Imagine this: you just found a listing for your dream job. It’s so perfect, you can already see yourself in the role. So you polish your resume, attach a killer cover letter, and send that application on its way.
Forgetting something? We’re talking about your professional profile. If a potential employer read it, would it help you shine?
Lauren Stepanski works in HR at Dell and she’s built a career around helping students and recent grads find jobs. She agreed to share her top advice for creating an amazing professional profile. So read on, then head over to your WayUp profile to make sure it’s as strong as possible.
1. When someone applies for a job or internship at Dell, the first thing that stands out about their professional profile is whether they have a range of diverse experiences.
2. This is because showing you have the interest, passion, and capacity to learn something new can be just as helpful as having past experience in a certain field.
3. The second thing I notice is if they have experience collaborating with others.
4. If you’re just starting out, you can show this by sharing how you fundraised for an organization on campus or how your part-time job at a coffee shop taught you how to work well with a team—even when the line was out the door. These types of jobs teach you so much that you can transfer to a full-time job or internship.
5. The third thing I notice is whether your personality shines through.
6. This is because I’ve been in jobs where I felt like I needed to act a certain way to fit in. At Dell, we want to hire team members who are comfortable being themselves and can confidently share their ideas.
7. Two things that will make me remember your profile are: volunteer projects and an “about me” section that shares more than your work experience. Are you a marathon runner? Do you write comics in your spare time? I love descriptions that make me stop and think.
8. Three things you should probably leave off of your professional profile are: unprofessional photos (no cropped group shots or selfies), generic buzzwords that don’t speak to your personal brand, and your social media profiles (unless they’re 100 percent clean and professional).

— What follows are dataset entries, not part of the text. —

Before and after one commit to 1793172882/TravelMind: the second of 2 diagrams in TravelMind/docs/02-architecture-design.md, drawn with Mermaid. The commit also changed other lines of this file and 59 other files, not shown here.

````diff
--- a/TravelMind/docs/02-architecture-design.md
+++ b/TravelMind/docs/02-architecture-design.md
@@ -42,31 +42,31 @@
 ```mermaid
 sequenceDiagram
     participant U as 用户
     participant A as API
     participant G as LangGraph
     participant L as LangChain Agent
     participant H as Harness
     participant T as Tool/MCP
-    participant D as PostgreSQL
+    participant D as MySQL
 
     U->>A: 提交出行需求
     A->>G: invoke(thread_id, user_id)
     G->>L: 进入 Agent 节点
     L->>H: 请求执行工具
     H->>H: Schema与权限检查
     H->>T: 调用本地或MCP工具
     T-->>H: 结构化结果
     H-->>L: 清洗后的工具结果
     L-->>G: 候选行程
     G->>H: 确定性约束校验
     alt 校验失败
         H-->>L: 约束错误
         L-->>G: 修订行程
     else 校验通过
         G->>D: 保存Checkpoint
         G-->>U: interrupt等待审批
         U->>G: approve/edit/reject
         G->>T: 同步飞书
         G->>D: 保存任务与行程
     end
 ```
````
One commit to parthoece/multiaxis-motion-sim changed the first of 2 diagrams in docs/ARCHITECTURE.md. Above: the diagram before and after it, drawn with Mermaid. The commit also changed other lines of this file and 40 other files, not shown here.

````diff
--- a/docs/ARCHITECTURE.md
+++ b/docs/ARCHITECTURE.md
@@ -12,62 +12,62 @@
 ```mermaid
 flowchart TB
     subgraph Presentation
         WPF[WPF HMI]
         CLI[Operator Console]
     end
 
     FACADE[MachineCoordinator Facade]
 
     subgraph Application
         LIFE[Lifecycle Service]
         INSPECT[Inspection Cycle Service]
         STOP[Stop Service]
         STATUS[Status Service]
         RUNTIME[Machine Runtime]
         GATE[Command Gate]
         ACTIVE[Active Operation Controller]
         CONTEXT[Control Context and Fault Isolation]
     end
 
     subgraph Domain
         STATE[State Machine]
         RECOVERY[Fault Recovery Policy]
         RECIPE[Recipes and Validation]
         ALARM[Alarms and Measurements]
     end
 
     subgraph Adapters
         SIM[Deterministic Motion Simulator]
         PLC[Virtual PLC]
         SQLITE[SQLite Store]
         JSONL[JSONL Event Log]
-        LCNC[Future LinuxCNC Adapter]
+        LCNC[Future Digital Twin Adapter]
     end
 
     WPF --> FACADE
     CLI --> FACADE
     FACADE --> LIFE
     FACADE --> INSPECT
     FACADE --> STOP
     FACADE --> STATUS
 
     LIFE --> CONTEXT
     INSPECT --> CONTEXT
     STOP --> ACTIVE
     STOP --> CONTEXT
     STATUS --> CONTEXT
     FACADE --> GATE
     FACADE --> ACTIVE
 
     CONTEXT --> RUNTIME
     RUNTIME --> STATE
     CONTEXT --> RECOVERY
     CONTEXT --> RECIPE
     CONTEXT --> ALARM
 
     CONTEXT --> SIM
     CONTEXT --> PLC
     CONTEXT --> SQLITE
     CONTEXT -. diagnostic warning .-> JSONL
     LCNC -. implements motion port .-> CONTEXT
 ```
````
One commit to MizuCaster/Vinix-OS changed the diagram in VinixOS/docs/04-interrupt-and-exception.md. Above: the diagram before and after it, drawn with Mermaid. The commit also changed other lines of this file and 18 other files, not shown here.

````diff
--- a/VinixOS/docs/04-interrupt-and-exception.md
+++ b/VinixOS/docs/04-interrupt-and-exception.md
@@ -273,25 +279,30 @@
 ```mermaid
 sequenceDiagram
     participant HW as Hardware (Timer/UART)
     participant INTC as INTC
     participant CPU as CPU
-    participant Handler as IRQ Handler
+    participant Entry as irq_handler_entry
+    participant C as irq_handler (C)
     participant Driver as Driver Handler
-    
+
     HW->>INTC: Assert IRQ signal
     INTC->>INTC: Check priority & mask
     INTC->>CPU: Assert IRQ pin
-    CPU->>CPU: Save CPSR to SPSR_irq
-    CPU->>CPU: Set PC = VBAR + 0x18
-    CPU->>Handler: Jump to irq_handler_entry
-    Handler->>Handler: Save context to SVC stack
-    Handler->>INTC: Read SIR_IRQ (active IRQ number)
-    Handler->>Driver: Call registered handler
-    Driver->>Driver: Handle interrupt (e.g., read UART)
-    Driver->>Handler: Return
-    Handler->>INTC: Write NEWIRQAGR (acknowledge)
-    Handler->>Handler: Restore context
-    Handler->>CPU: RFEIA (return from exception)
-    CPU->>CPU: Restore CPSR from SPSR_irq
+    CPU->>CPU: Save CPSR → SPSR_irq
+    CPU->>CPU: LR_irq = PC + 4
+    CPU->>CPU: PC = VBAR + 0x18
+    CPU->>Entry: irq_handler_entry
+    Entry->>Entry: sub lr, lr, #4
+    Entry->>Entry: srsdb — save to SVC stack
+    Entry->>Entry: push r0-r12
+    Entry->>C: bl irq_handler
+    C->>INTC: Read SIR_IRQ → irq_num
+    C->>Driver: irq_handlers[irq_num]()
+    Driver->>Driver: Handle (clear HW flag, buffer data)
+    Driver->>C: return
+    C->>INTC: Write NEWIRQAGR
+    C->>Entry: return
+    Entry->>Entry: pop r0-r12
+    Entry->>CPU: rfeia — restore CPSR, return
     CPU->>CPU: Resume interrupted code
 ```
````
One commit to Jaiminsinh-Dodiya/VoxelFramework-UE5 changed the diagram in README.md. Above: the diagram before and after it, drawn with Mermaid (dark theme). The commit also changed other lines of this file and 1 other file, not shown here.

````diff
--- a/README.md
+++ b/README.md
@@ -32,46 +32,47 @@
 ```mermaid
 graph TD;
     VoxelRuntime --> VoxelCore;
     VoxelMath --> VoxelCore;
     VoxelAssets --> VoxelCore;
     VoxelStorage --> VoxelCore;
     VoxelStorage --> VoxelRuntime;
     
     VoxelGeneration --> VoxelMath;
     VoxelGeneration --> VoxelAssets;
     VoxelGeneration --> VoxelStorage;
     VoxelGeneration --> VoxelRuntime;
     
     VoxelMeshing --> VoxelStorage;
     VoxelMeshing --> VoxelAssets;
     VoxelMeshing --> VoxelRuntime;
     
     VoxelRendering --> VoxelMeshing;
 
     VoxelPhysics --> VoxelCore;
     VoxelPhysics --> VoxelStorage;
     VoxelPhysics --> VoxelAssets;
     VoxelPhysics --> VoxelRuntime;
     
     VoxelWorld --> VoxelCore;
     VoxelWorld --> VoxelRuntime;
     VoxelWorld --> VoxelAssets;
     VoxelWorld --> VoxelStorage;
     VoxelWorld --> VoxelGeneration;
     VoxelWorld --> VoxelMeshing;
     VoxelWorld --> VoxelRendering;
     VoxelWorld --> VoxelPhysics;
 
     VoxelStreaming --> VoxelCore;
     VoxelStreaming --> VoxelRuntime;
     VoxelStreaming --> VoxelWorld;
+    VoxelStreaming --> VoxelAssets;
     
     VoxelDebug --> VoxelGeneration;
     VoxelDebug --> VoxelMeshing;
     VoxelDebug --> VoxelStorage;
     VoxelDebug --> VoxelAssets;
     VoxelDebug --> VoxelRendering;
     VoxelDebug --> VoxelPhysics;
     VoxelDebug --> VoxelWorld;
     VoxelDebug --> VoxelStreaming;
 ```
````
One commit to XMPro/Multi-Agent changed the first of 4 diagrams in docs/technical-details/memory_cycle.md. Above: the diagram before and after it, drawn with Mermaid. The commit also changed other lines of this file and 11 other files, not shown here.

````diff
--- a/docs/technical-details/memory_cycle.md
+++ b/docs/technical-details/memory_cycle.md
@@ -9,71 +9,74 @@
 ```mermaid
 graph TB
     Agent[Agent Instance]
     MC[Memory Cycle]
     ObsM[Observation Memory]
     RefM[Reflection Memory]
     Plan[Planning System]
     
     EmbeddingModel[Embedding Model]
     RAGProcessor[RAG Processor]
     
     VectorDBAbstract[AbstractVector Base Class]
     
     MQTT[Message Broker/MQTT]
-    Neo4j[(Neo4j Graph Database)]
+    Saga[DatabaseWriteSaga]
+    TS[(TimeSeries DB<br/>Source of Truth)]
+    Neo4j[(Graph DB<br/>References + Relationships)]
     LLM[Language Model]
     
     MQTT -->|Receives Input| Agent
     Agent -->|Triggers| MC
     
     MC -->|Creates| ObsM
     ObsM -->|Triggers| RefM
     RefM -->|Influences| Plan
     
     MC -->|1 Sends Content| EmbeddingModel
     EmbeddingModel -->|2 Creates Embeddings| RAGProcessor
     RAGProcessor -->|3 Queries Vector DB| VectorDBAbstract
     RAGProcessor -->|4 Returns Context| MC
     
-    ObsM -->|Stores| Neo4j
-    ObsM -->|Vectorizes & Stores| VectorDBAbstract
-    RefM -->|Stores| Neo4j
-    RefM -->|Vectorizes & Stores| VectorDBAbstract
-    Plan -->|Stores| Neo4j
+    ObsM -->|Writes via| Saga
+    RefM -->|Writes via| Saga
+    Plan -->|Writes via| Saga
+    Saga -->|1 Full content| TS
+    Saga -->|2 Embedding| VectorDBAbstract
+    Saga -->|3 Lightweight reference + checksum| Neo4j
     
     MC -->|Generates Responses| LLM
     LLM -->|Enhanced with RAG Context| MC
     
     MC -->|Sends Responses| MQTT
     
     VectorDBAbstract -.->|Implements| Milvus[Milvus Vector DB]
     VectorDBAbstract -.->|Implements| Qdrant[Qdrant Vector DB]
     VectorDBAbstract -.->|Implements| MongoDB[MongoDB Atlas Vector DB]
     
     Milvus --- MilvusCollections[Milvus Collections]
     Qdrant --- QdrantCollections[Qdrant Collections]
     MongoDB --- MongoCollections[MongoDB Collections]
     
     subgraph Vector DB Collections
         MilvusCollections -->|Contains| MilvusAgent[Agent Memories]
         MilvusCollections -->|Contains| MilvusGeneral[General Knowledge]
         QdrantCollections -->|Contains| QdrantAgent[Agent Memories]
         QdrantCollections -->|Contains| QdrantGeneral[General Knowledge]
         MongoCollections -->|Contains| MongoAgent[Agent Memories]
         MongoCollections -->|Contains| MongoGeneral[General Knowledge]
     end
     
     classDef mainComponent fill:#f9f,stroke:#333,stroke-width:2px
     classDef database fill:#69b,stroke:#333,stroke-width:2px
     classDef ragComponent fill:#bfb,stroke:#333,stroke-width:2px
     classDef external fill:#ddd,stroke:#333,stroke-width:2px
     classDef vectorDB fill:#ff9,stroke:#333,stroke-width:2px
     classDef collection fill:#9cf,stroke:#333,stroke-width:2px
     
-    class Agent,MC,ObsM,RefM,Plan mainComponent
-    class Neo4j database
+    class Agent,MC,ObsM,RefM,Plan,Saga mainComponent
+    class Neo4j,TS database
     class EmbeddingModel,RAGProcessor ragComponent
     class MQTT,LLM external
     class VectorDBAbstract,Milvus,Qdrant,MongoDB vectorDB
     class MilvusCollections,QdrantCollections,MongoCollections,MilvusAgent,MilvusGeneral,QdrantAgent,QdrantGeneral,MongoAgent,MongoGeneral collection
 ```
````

9. One thing you can do in minutes to improve your profile is change the language from third-person to first (“I accomplished” is stronger than “Lauren accomplished”).
Lauren shared one final thing to remember: At the end of the day, your professional profile shouldn’t just help you land any job—it should help you land the right job for you. “When I was younger, I only wanted to work for companies with big names because I was familiar with their products,” she says. “But your perfect company may be one you didn’t think of the first time around. It’s much more important to find that cultural fit. That’s what turns just another job into a career.”
So brush up your professional profile, do your research, and look for companies where you’ll feel right at home.
By the way: If you’re curious about working at Dell, head over to WayUp to learn more about the company. And keep an eye out for open positions!
Want even more advice for standing out to employers? Check out this video interview with Dell’s Director of Global Employment Brand, Jennifer Newbill: